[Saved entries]
◇ ◇ ◇ ◇

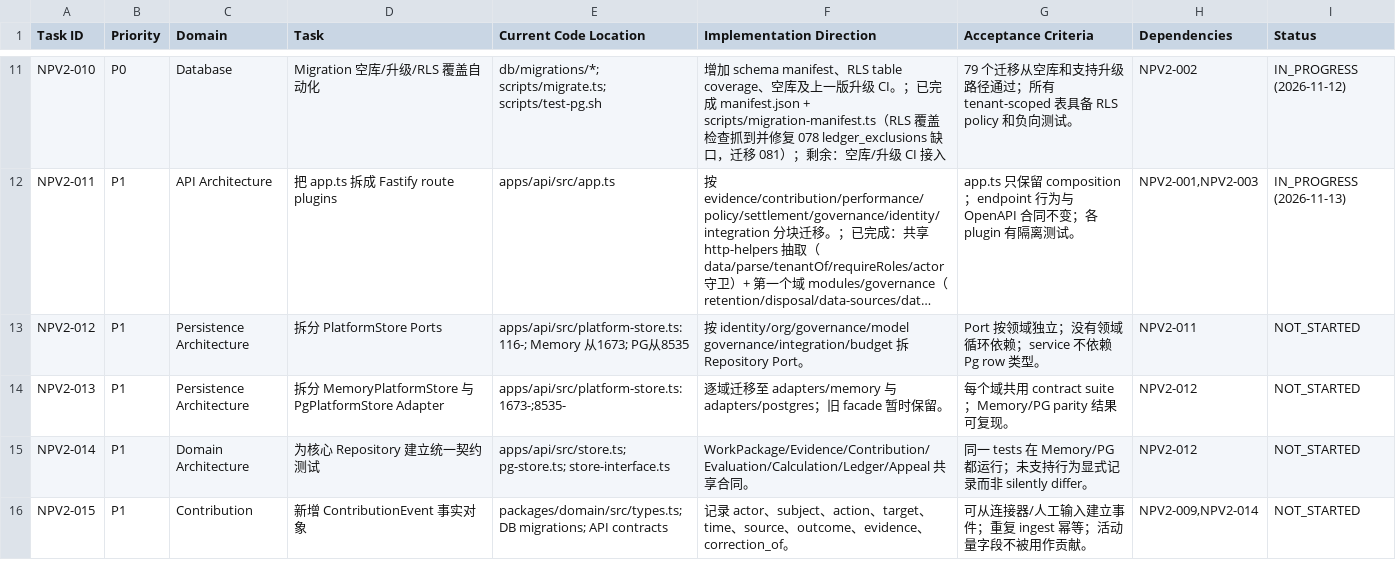
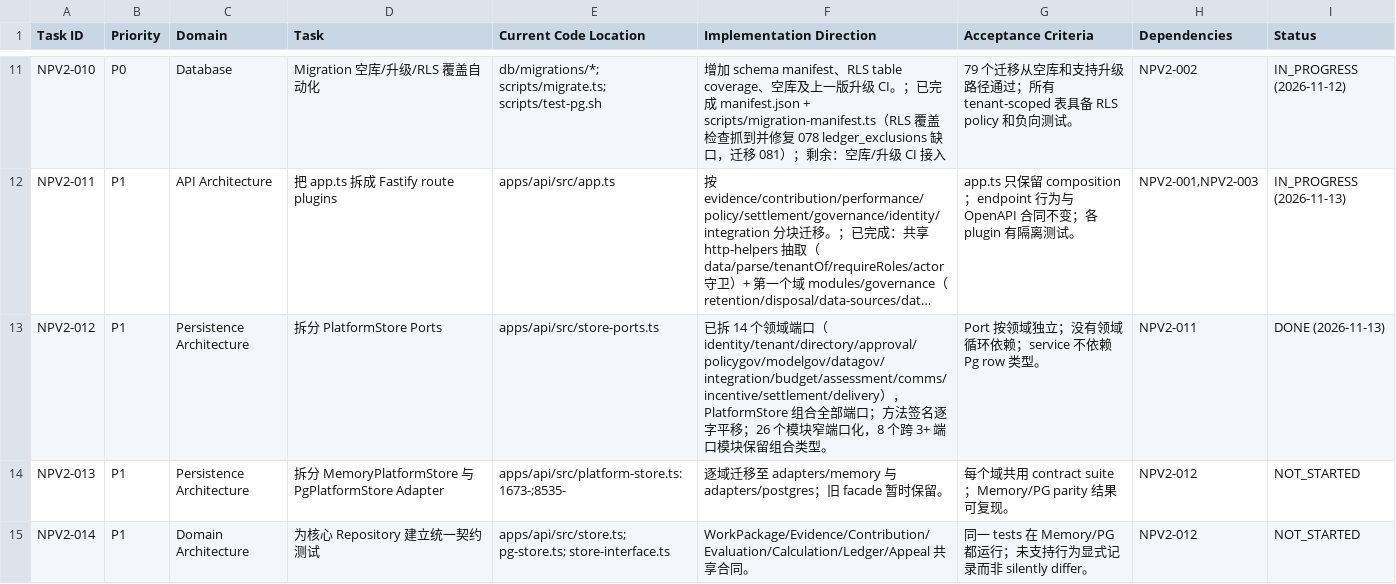
Before and after one commit to kerrysmith134-sketch/anari-incentive, a CSV file: docs/v2/TASK_BACKLOG.csv, drawn as a sheet; only a part is shown, gaps mark what is left out; the shorter side is filled out with more unchanged rows; long unchanged cells end in …; the diff names each change by its address in the sheet, - before the commit and + after, or states it on an @@ line.

Commit message:
refactor(api): split PlatformStore into 14 domain repository ports (NPV2-012)
- 新增 apps/api/src/store-ports.ts：14 个领域端口（identity/tenant/directory/
  approval/policygov/modelgov/datagov/integration/budget/assessment/comms/
  incentive/settlement/delivery），257 个方法按领域分区、签名逐字平移
- PlatformStore 改为端口组合（interface extends），Memory/PG 实现零改动
- 端口划分依据实际消费者聚类：201 个单模块方法按主模块归属，56 个跨模块
  方法按语义规则归属（getTenant→tenant、listPersons→directory、
  listNotices→comms、listDsars→datagov 等跨域读回归各自领域）
- 26 个路由模块窄端口化（依赖 1-2 个端口），8 个跨 3+ 端口模块（reports/
  evidence-packages 等聚合型）保留组合类型
- 端口之间无依赖、无领域循环依赖；service 不依赖 PG row 类型
- 回归：typecheck 0、vitest 851、PG 70、Playwright E2E 108 全绿
- backlog：NPV2-012 → DONE

```diff
--- a/docs/v2/TASK_BACKLOG.csv
+++ b/docs/v2/TASK_BACKLOG.csv
-E13 (Current Code Location): apps/api/src/platform-store.ts:116-; Memory 从1673; PG从8535
+E13 (Current Code Location): apps/api/src/store-ports.ts
-F13 (Implementation Direction): 按 identity/org/governance/model governance/integration/budget 拆 Repository Port。
+F13 (Implementation Direction): 已拆 14 个领域端口（identity/tenant/directory/approval/policygov/modelgov/datagov/integration/budget/assessment/comms/incentive/settlement/delivery），PlatformStore 组合全部端口；方法签名逐字平移；26 个模块窄端口化，8 个跨 3+ 端口模块保留组合类型。
-I13 (Status): NOT_STARTED
+I13 (Status): DONE (2026-11-13)
```
Also changed, not shown: 28 other files.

◇ ◇ ◇ ◇

Only lines with the word "Implementation" are needed. Copy them from the preceding records.

-F13 (Implementation Direction): 按 identity/org/governance/model governance/integration/budget 拆 Repository Port。
+F13 (Implementation Direction): 已拆 14 个领域端口（identity/tenant/directory/approval/policygov/modelgov/datagov/integration/budget/assessment/comms/incentive/settlement/delivery），PlatformStore 组合全部端口；方法签名逐字平移；26 个模块窄端口化，8 个跨 3+ 端口模块保留组合类型。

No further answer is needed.